* _RECORDS TO PROCESS_

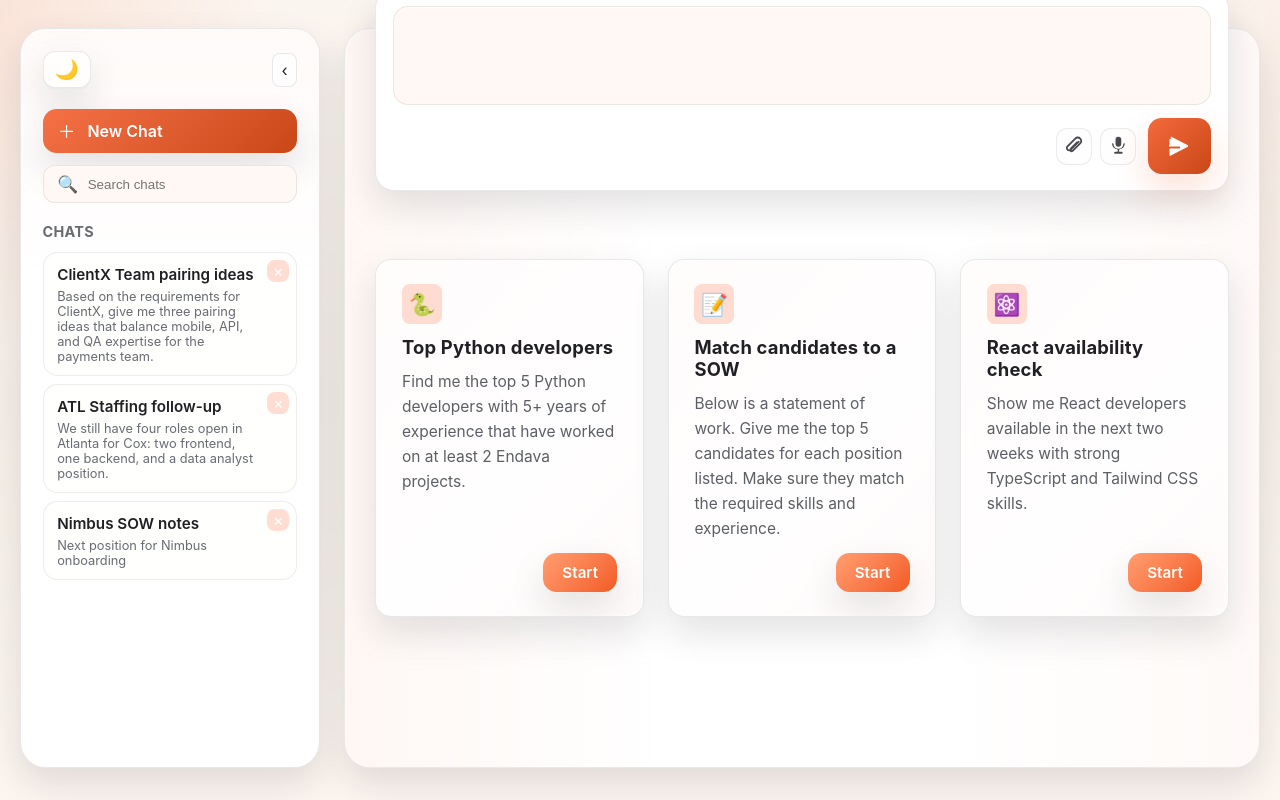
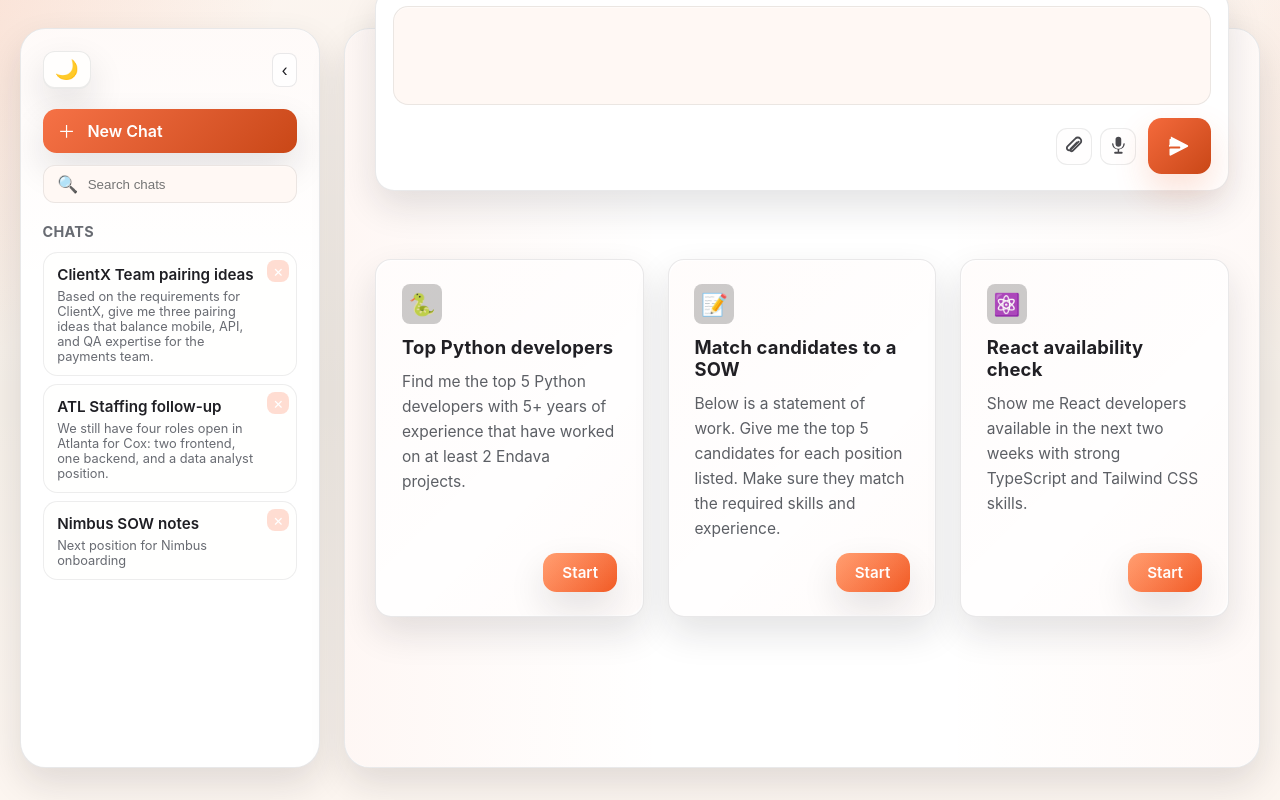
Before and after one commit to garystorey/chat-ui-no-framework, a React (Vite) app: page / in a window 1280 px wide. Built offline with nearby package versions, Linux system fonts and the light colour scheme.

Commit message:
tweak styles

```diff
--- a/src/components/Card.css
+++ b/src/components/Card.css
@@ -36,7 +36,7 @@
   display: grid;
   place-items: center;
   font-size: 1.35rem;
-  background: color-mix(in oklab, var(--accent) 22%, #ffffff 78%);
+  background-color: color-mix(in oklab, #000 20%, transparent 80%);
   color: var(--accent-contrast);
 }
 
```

* _EXERCISE DETAILS_
State the number of lines in the data that contain the word "color", offering no other text.

* _RESULT OF THIS TASK_
3